[Start of section]

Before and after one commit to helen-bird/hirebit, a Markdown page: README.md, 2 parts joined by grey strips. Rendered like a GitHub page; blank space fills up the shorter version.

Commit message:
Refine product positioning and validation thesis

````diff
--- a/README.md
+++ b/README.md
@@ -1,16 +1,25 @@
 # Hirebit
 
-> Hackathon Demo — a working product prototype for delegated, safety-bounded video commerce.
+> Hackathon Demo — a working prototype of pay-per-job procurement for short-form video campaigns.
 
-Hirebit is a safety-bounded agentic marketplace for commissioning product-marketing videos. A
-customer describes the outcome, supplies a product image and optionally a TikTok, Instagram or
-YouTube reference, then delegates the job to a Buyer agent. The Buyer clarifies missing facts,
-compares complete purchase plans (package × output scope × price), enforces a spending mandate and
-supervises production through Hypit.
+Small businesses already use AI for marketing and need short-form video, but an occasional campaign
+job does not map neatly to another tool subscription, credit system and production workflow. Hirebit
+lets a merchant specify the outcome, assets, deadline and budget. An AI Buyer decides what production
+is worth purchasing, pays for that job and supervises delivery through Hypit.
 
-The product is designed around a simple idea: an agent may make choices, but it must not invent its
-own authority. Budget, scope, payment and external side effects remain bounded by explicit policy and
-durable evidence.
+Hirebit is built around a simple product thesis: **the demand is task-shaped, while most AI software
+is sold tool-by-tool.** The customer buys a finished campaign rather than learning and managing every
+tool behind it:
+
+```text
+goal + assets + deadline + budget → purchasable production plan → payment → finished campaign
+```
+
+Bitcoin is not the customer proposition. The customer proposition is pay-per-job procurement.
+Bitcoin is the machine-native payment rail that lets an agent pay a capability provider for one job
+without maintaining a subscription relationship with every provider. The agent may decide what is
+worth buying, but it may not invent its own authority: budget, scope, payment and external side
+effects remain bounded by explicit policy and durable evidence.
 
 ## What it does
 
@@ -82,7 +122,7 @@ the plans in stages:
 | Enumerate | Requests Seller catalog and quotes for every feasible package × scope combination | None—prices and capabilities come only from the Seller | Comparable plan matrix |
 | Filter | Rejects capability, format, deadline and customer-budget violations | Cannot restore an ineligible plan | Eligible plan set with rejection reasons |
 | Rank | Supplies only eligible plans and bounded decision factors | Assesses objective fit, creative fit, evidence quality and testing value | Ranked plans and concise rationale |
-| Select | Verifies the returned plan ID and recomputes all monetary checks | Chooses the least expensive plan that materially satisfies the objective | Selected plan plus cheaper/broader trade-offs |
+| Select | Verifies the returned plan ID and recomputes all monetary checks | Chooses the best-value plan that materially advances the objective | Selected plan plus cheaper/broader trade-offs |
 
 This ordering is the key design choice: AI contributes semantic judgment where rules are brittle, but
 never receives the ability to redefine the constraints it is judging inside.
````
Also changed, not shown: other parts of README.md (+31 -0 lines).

[End of section]

> _Task statement_
Repeat the material, keeping every word exactly as it is.

> _Task answer_
Before and after one commit to helen-bird/hirebit, a Markdown page: README.md, 2 parts joined by grey strips. Rendered like a GitHub page; blank space fills up the shorter version.

Commit message:
Refine product positioning and validation thesis

````diff
--- a/README.md
+++ b/README.md
@@ -1,16 +1,25 @@
 # Hirebit
 
-> Hackathon Demo — a working product prototype for delegated, safety-bounded video commerce.
+> Hackathon Demo — a working prototype of pay-per-job procurement for short-form video campaigns.
 
-Hirebit is a safety-bounded agentic marketplace for commissioning product-marketing videos. A
-customer describes the outcome, supplies a product image and optionally a TikTok, Instagram or
-YouTube reference, then delegates the job to a Buyer agent. The Buyer clarifies missing facts,
-compares complete purchase plans (package × output scope × price), enforces a spending mandate and
-supervises production through Hypit.
+Small businesses already use AI for marketing and need short-form video, but an occasional campaign
+job does not map neatly to another tool subscription, credit system and production workflow. Hirebit
+lets a merchant specify the outcome, assets, deadline and budget. An AI Buyer decides what production
+is worth purchasing, pays for that job and supervises delivery through Hypit.
 
-The product is designed around a simple idea: an agent may make choices, but it must not invent its
-own authority. Budget, scope, payment and external side effects remain bounded by explicit policy and
-durable evidence.
+Hirebit is built around a simple product thesis: **the demand is task-shaped, while most AI software
+is sold tool-by-tool.** The customer buys a finished campaign rather than learning and managing every
+tool behind it:
+
+```text
+goal + assets + deadline + budget → purchasable production plan → payment → finished campaign
+```
+
+Bitcoin is not the customer proposition. The customer proposition is pay-per-job procurement.
+Bitcoin is the machine-native payment rail that lets an agent pay a capability provider for one job
+without maintaining a subscription relationship with every provider. The agent may decide what is
+worth buying, but it may not invent its own authority: budget, scope, payment and external side
+effects remain bounded by explicit policy and durable evidence.
 
 ## What it does
 
@@ -82,7 +122,7 @@ the plans in stages:
 | Enumerate | Requests Seller catalog and quotes for every feasible package × scope combination | None—prices and capabilities come only from the Seller | Comparable plan matrix |
 | Filter | Rejects capability, format, deadline and customer-budget violations | Cannot restore an ineligible plan | Eligible plan set with rejection reasons |
 | Rank | Supplies only eligible plans and bounded decision factors | Assesses objective fit, creative fit, evidence quality and testing value | Ranked plans and concise rationale |
-| Select | Verifies the returned plan ID and recomputes all monetary checks | Chooses the least expensive plan that materially satisfies the objective | Selected plan plus cheaper/broader trade-offs |
+| Select | Verifies the returned plan ID and recomputes all monetary checks | Chooses the best-value plan that materially advances the objective | Selected plan plus cheaper/broader trade-offs |
 
 This ordering is the key design choice: AI contributes semantic judgment where rules are brittle, but
 never receives the ability to redefine the constraints it is judging inside.
````
Also changed, not shown: other parts of README.md (+31 -0 lines).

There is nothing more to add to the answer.